Where the string "README" occurs in the material below, report the whole line.

TASK DATA =>
# # #

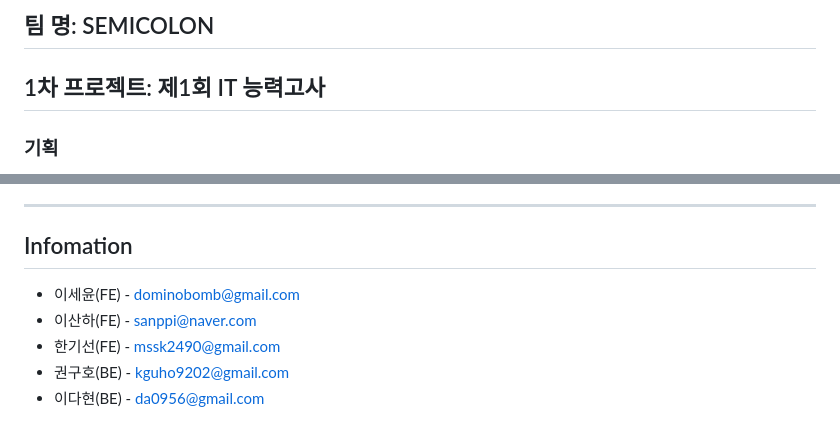
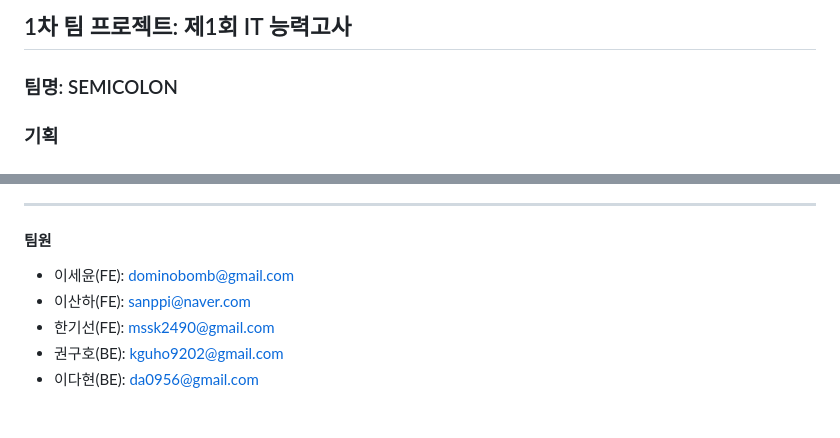
Before and after one commit to ErrorMonkey/it-test-2023, a Markdown page: README.md, 2 parts joined by grey strips. Drawn GitHub-style.

Commit message:
README 업데이트

```diff
--- a/README.md
+++ b/README.md
@@ -1,6 +1,6 @@
-## 팀 명: SEMICOLON
+## 1차 팀 프로젝트: 제1회 IT 능력고사
 
-## 1차 프로젝트: 제1회 IT 능력고사
+### 팀명: SEMICOLON
 
 ### 기획
 
@@ -106,13 +109,13 @@ MBTI, 성향 테스트, 트렌드 능력고사 같은 사이트를 레퍼런스
 
 ---
 
-## Infomation
+#### 팀원
 
-- 이세윤(FE) - dominobomb@gmail.com
-- 이산하(FE) - sanppi@naver.com
-- 한기선(FE) - mssk2490@gmail.com
-- 권구호(BE) - kguho9202@gmail.com
-- 이다현(BE) - da0956@gmail.com
+- 이세윤(FE): dominobomb@gmail.com
+- 이산하(FE): sanppi@naver.com
+- 한기선(FE): mssk2490@gmail.com
+- 권구호(BE): kguho9202@gmail.com
+- 이다현(BE): da0956@gmail.com
 
 <!-- Markdown link & img dfn's -->
 
```
Also changed, not shown: other parts of README.md (+15 -12 lines), _temp/result-page.png (added), _temp/test-page.png (added).
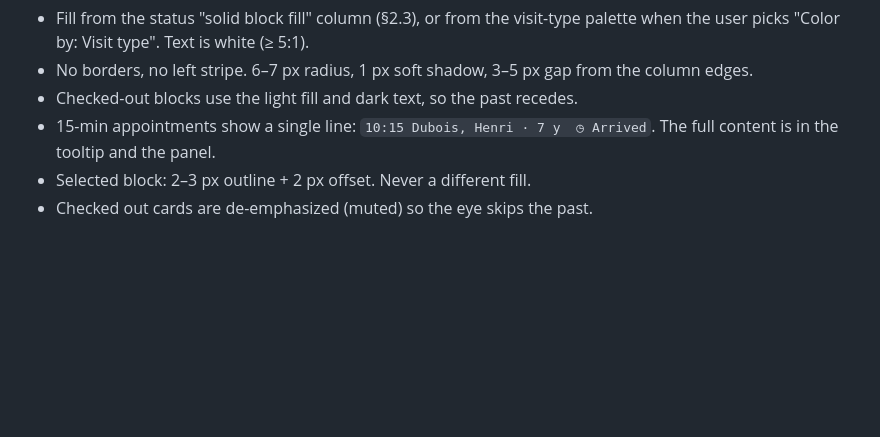
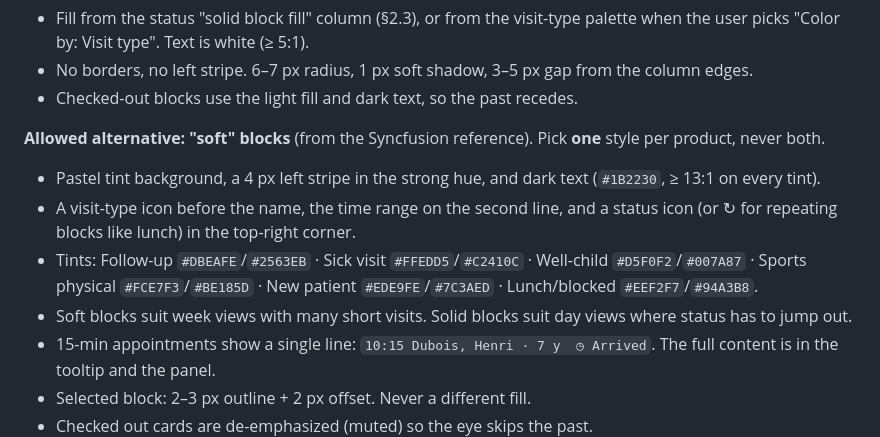
Before and after one commit to LaxmanSinghChauhan/trading-new, a Markdown page: docs/ehr-ux/UX_GUIDELINES.md, the part around the change. Rendered like a GitHub page; blank space fills up the shorter version.

```diff
--- a/docs/ehr-ux/UX_GUIDELINES.md
+++ b/docs/ehr-ux/UX_GUIDELINES.md
@@ -302,6 +302,13 @@ These are **solid blocks with white text**, in the style of Bryntum and DevExpre
 - Fill from the status "solid block fill" column (§2.3), or from the visit-type palette when the user picks "Color by: Visit type". Text is white (≥ 5:1).
 - No borders, no left stripe. 6–7 px radius, 1 px soft shadow, 3–5 px gap from the column edges.
 - Checked-out blocks use the light fill and dark text, so the past recedes.
+
+**Allowed alternative: "soft" blocks** (from the Syncfusion reference). Pick **one** style per product, never both.
+
+- Pastel tint background, a 4 px left stripe in the strong hue, and dark text (`#1B2230`, ≥ 13:1 on every tint).
+- A visit-type icon before the name, the time range on the second line, and a status icon (or ↻ for repeating blocks like lunch) in the top-right corner.
+- Tints: Follow-up `#DBEAFE`/`#2563EB` · Sick visit `#FFEDD5`/`#C2410C` · Well-child `#D5F0F2`/`#007A87` · Sports physical `#FCE7F3`/`#BE185D` · New patient `#EDE9FE`/`#7C3AED` · Lunch/blocked `#EEF2F7`/`#94A3B8`.
+- Soft blocks suit week views with many short visits. Solid blocks suit day views where status has to jump out.
 - 15-min appointments show a single line: `10:15 Dubois, Henri · 7 y  ◷ Arrived`. The full content is in the tooltip and the panel.
 - Selected block: 2–3 px outline + 2 px offset. Never a different fill.
 - Checked out cards are de-emphasized (muted) so the eye skips the past.
```
Also changed, not shown: docs/ehr-ux/DESIGN_OPTIONS.md (+7 -0 lines).
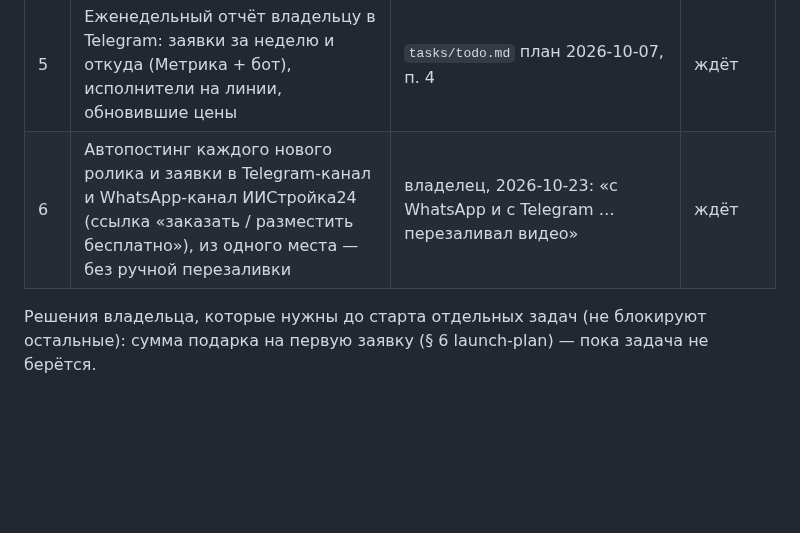
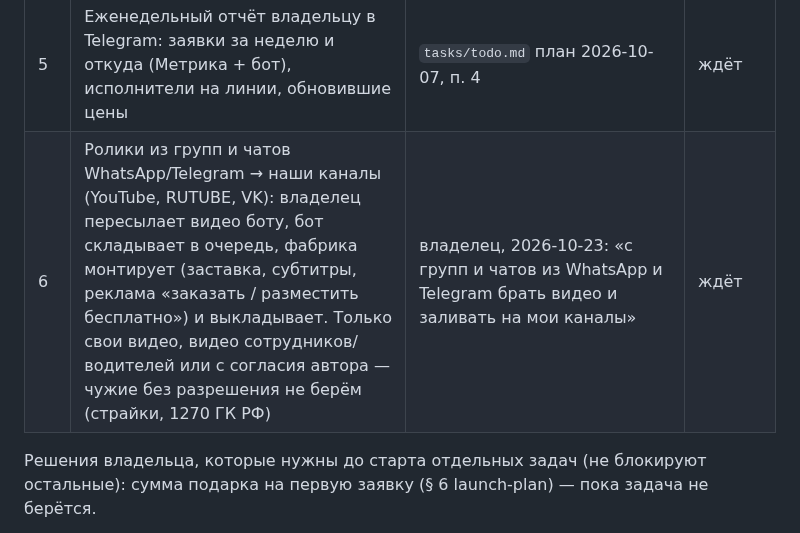
Before and after one commit to maratgalin1986-blip/SpecAI, a Markdown page: docs/roadmap.md, the part around the change. GitHub-like rendering; blank space fills up the shorter version.

Commit message:
roadmap: уточнил задачу 6 — ролики из чатов WhatsApp/Telegram через бота, только с согласия автора
Co-Authored-By: Claude Opus 5.5 <noreply@anthropic.com>
Claude-Session: https://claude.ai/code/session_011tzpA1qWn5GF5wxyA3wRt3

```diff
--- a/docs/roadmap.md
+++ b/docs/roadmap.md
@@ -16,7 +16,7 @@
 | 3   | После выполненного заказа: просьба об отзыве (2ГИС, Яндекс Карты) и «Пригласите коллегу» — одно сообщение заказчику, один раз на заказ                                     | `docs/launch-plan.md` § 6; `components/ReferralCard.tsx` | ждёт           |
 | 4   | Страница «Уборка снега» и зимний пакет (страница, форма, цены СпецПласт16 из `lib/prices.ts`), без рассылок                                                                | `docs/launch-plan.md` § 4, § 9 неделя 3                  | ждёт           |
 | 5   | Еженедельный отчёт владельцу в Telegram: заявки за неделю и откуда (Метрика + бот), исполнители на линии, обновившие цены                                                  | `tasks/todo.md` план 2026-10-07, п. 4                    | ждёт           |
-| 6   | Автопостинг каждого нового ролика и заявки в Telegram-канал и WhatsApp-канал ИИСтройка24 (ссылка «заказать / разместить бесплатно»), из одного места — без ручной перезаливки | владелец, 2026-10-23: «с WhatsApp и с Telegram … перезаливал видео» | ждёт |
+| 6   | Ролики из групп и чатов WhatsApp/Telegram → наши каналы (YouTube, RUTUBE, VK): владелец пересылает видео боту, бот складывает в очередь, фабрика монтирует (заставка, субтитры, реклама «заказать / разместить бесплатно») и выкладывает. Только свои видео, видео сотрудников/водителей или с согласия автора — чужие без разрешения не берём (страйки, 1270 ГК РФ) | владелец, 2026-10-23: «с групп и чатов из WhatsApp и Telegram брать видео и заливать на мои каналы» | ждёт |
 
 Решения владельца, которые нужны до старта отдельных задач (не блокируют остальные):
 сумма подарка на первую заявку (§ 6 launch-plan) — пока задача не берётся.
```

# # #

RESPONSE BOX =>
Before and after one commit to ErrorMonkey/it-test-2023, a Markdown page: README.md, 2 parts joined by grey strips. Drawn GitHub-style.
README 업데이트
--- a/README.md
+++ b/README.md
Also changed, not shown: other parts of README.md (+15 -12 lines), _temp/result-page.png (added), _temp/test-page.png (added).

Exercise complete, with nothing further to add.